A bistro owner and amateur sleuth tries solving the murder of a fellow restaurateur in Kingon’s (Chocolate Chocolate Moons, 2012) zany sci-fi mystery.
Molly’s Bistro, owned by Earthling Molly Marbles, is doing well in Mars’ capital of New Chicago. Virtual Vittles, a virtual-reality restaurant, has opened nearby, but when its dining experience leaves customers hungry, they make a beeline for Molly’s place. She and Virtual Vittles owner Rick Frances eventually collaborate on a dining event; unfortunately, it ends with Rick found dead at Molly’s Bistro. Molly, who previously helped detectives solve a different mystery, works the murder case, slyly interrogating her staff and others who attended the event.

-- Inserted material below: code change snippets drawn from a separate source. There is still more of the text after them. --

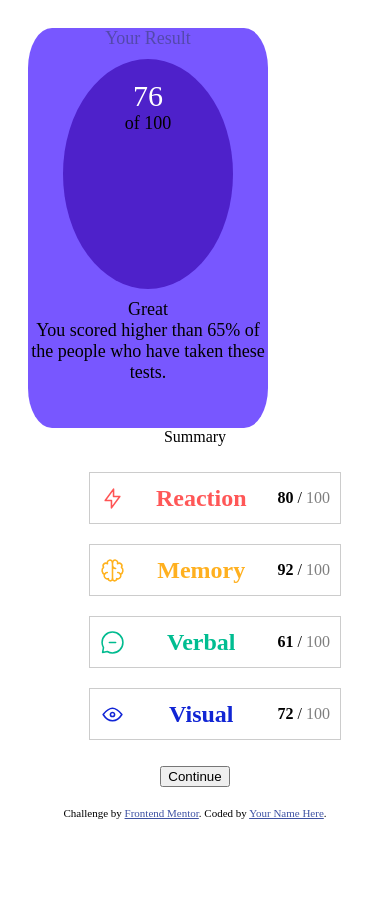
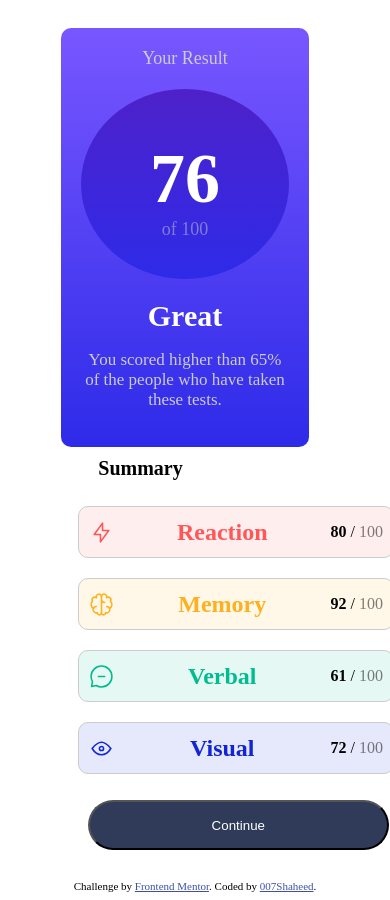
Before and after one commit to 007Shaheed/results-summary-component-main, a plain HTML site: page index.html in a window 390 px wide. Before the commit the page ends 844 px from the top, so only its background shows below. Drawn offline with Linux system fonts and the light colour scheme.

Commit message:
Final Editing

```diff
--- a/index.html
+++ b/index.html
@@ -22,27 +22,33 @@
       <div class="results">
         <div class="your">Your Result</div>
         <div class="circle">
-          <div id="score">76</div>
-          of 100
+          <div class="scores">
+            <div class="score">76</div>
+            <div class="out_of">of 100</div>
+          </div>
         </div>
-        <div>Great</div>
-        <div>
-          You scored higher than 65% of the people who have taken these tests.
+        <div class="great">
+          <div id="great_word">Great</div>
+          <div>
+            <p>
+              You scored higher than 65% of the people who have taken these
+              tests.
+            </p>
+          </div>
         </div>
       </div>
 
       <div class="summary">
-        Summary
+        <div class="summary_word">Summary</div>
         <ul id="category-cards"></ul>
+        <button class="btn">Continue</button>
       </div>
-
-      <button>Continue</button>
     </div>
     <div class="attribution">
       Challenge by
       <a href="https://www.frontendmentor.io?ref=challenge" target="_blank"
         >Frontend Mentor</a
-      >. Coded by <a href="#">Your Name Here</a>.
+      >. Coded by <a href="#">007Shaheed</a>.
     </div>
   </body>
 </html>
--- a/style.css
+++ b/style.css
@@ -1,8 +1,12 @@
 body {
   --light-red: hsl(0, 100%, 67%);
+  --blurred-light-red: hsla(0, 100%, 67%, 0.1);
   --orangey-yellow: hsl(39, 100%, 56%);
+  --blurred-orangey-yellow: hsla(39, 100%, 56%, 0.1);
   --green-teal: hsl(166, 100%, 37%);
+  --blurred-green-teal: hsla(166, 100%, 37%, 0.1);
   --cobalt-blue: hsl(234, 85%, 45%);
+  --blurred-cobalt-blue: hsl(234, 85%, 45%, 0.1);
   --background-light-slate-blue: hsl(252, 100%, 67%);
   --background-light-royal-blue: hsl(241, 81%, 54%);
   --circle-violet-blue: hsla(256, 72%, 46%, 1);
@@ -12,6 +16,11 @@ body {
   --light-lavender: hsl(241, 100%, 89%);
   --dark-gray-blue: hsl(224, 30%, 27%);
   --link-blue: hsl(228, 45%, 44%);
+  font-family: Hanken Grotesk;
+}
+
+body {
+  align-items: center;
 }
 
 .attribution {
@@ -34,6 +43,7 @@ body {
   flex-wrap: wrap;
   align-content: space-between;
   justify-content: center;
+  border-radius: 10px;
 }
 
 img {
@@ -47,36 +57,58 @@ img {
 .box {
   max-width: 400px;
   margin: 0 auto;
+  margin-top: 30px;
+  margin-left: 26%;
+  align-items: center;
+  border-color: black;
   padding: 20px;
   text-align: center;
+  display: grid;
+  grid-template-columns: 1fr 1fr;
 }
 .results {
-  height: 25rem;
-  width: 15rem;
-  background-color: var(--background-light-slate-blue);
+  height: 23rem;
+  width: 13rem;
+  background: linear-gradient(
+    var(--background-light-slate-blue),
+    var(--background-light-royal-blue)
+  );
   font-size: 18px;
   border-radius: 10%;
+  padding: 20px;
 }
 .your {
   text-align: center;
-  color: var(--dark-gray-blue);
-  opacity: 0.5;
+  color: #ccc;
 }
 .circle {
-  width: 130px;
   height: 190px;
-  background-color: var(--circle-violet-blue);
+  background: linear-gradient(
+    var(--circle-violet-blue),
+    var(--background-light-royal-blue)
+  );
   margin: 0 auto;
-  margin-top: 10px;
-  margin-bottom: 10px;
-  padding: 20px;
-  text-align: center;
+  margin-top: 20px;
+  margin-bottom: 20px;
   border-radius: 50%;
   text-align: center;
+  display: flex;
+  justify-content: center;
 }
-#score {
+.great {
+  color: #ccc;
+}
+#great_word {
   color: var(--white);
   font-size: 30px;
+  font-weight: bold;
+}
+.score {
+  color: var(--white);
+  font-size: 70px;
+  font-weight: bold;
+  text-align: center;
+  margin-top: 10px;
 }
 
 .category-card:nth-child(1) h2 {
@@ -91,3 +123,96 @@ img {
 .category-card:nth-child(4) h2 {
   color: var(--cobalt-blue);
 }
+.category-card:nth-child(1) {
+  background: var(--blurred-light-red);
+}
+.category-card:nth-child(2) {
+  background: var(--blurred-orangey-yellow);
+}
+.category-card:nth-child(3) {
+  background: var(--blurred-green-teal);
+}
+.category-card:nth-child(4) {
+  background: var(--blurred-cobalt-blue);
+}
+.scores {
+  margin: 10px;
+  color: #ccc;
+  display: flex;
+  flex-direction: column;
+  flex-wrap: nowrap;
+  justify-content: center;
+  align-items: stretch;
+}
+.out_of {
+  opacity: 0.5;
+}
+.results p {
+  font-size: 17px;
+}
+
+.summary {
+  flex-basis: calc(50% - 10px);
+  align-items: left;
+}
+.summary_word {
+  color: black;
+  font-size: 20px;
+  font-weight: bold;
+  margin-top: 10px;
+  margin-left: -109px;
+}
+.btn {
+  background: var(--dark-gray-blue);
+  color: var(--white);
+  width: 70%;
+  padding: 10px 30px;
+  cursor: pointer;
+  display: block;
+  margin: 10px auto;
+  margin-left: 70px;
+  outline: none;
+  border-radius: 30px;
+}
+.btn:hover {
+  background: linear-gradient(
+    var(--background-light-slate-blue),
+    var(--background-light-royal-blue)
+  );
+}
+@media (min-width: 374px) and (max-width: 765px) {
+  .box {
+    max-width: 100%;
+    margin: 0 auto;
+    padding: 20px;
+    text-align: center;
+    display: flex;
+    align-items: center;
+    flex-wrap: wrap;
+    flex-direction: column;
+  }
+  .category-card {
+    width: 100%;
+  }
+
+  .results {
+    flex: 1;
+    background: linear-gradient(
+      var(--background-light-slate-blue),
+      var(--background-light-royal-blue)
+    );
+    font-size: 18px;
+    border-radius: 10px;
+    padding: 20px;
+    margin-right: 20px;
+  }
+
+  .summary {
+    margin-left: 0px;
+  }
+  .btn {
+    width: 90%;
+    margin-left: 60px;
+    height: 50px;
+  }
+}
```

But she’s already got a lot on her plate, including her pop-star daughter Becky’s upcoming wedding as well as the recent escape of the Cereal Serial Killer, which may have been incited by the bistro’s planned cereal-inspired party. As Molly makes headway in her investigation, someone slips her a threatening note warning her off the case. She later heads to Mercury in search of a poison that may have been the murder weapon and exposes secret affairs and other possible motives. The novel’s setting is indisputably unorthodox for a detective tale. Several descriptions compare Mars and Earth, noting, for example, that one still needs sunglasses on the red planet, even if the sun is further away. Likewise, there are silly but generally amusing plays on familiar names, such as that of Becky’s fiance, Burton Ernie. However, Molly’s personal life often overshadows the mystery plotline, which skimps on details; a bloodless death, for example, is determined to be a murder prior to any autopsy. The overall timeline is also confusing; at one point, for instance, Molly says the murder was “last week” despite the fact that several weeks have passed. Kingon adds some depth to the story, though, when Molly’s best friend Jersey’s android husband, Trenton, encounters discrimination. What exactly a “human android” is, however, remains unclear, as does the process that transforms humans into androids. The main mystery is resolved in the end, but readers may find themselves more invested in seeing whether Molly will be able to pull off the wedding ceremony.
An undeniably fun tale with a protagonist who can apparently handle anything despite the fact that the mystery is often put on the back burner.